§ WHAT IS EXPECTED: Each line below that holds the word "bounce" counts toward the answer; reply with the total number only.

§ Stored data:

⟨

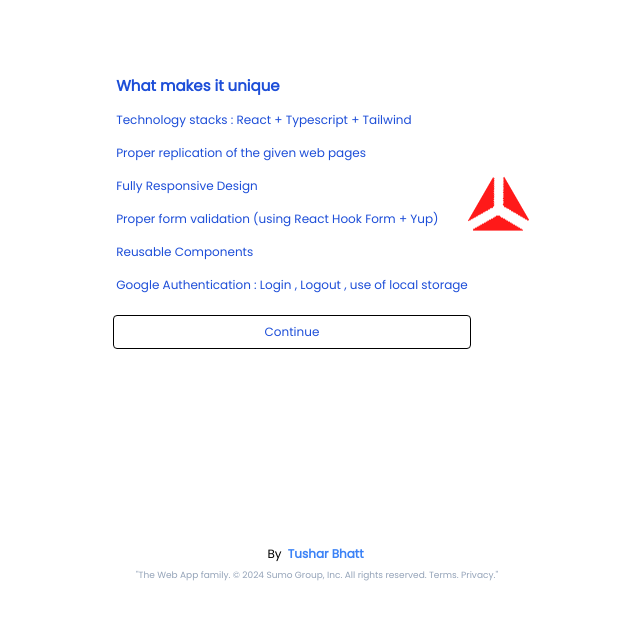
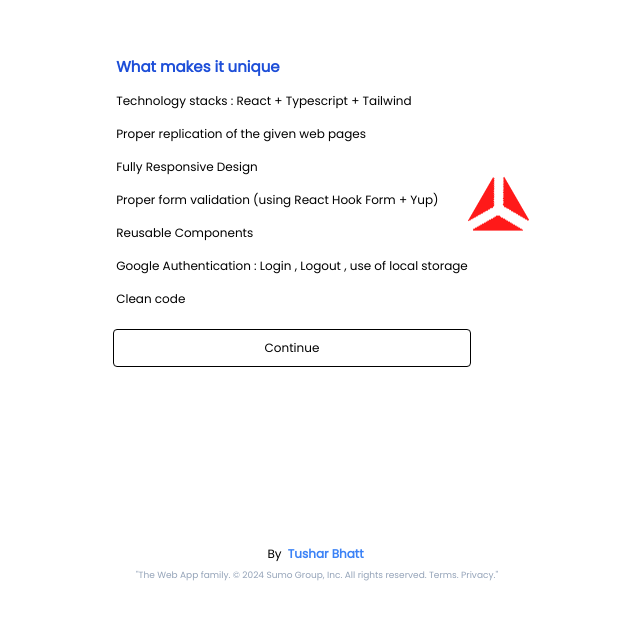
Before and after one commit to TusharBhatt1/notbot, a React (Vite) app: page /home in a window 1280 px wide. Shown: the part 122-742 px from the top of the page, without its empty margins (323-963 px from the left). Built offline with nearby package versions, Linux system fonts and the light colour scheme.

Commit message:
intro - ui

```diff
--- a/src/pages/LoginSignUp.tsx
+++ b/src/pages/LoginSignUp.tsx
@@ -39,7 +39,7 @@ useEffect(()=>{
     <div>
      {showIntro ? (
      <div className="flex justify-center items-center h-[80vh]">
-      <div className="flex  flex-col gap-3 text-blue-700">
+      <div className="flex  flex-col gap-3">
         <p className="text-blue-700 text-xl font-bold">What makes it unique</p>
         <span>Technology stacks : React + Typescript + Tailwind</span>
         <span>Proper replication of the given web pages</span>
@@ -47,8 +47,9 @@ useEffect(()=>{
         <span>Proper form validation (using React Hook Form + Yup)</span>
         <span>Reusable Components</span>
         <span>Google Authentication : Login , Logout , use of local storage</span>
+        <span>Clean code</span>
 
-        {showContinue ? <button className="fadeIn animate-bounce mt-3" onClick={()=>setShowIntro(false)}>Continue</button>
+        {showContinue ? <button className="fadeIn animate-bounce mt-3 p-3" onClick={()=>setShowIntro(false)}>Continue</button>
         : <p className="text-white">.</p>}
       </div>
       <div class="loader"></div>
```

⟩

§ SOLVED PROBLEM: 2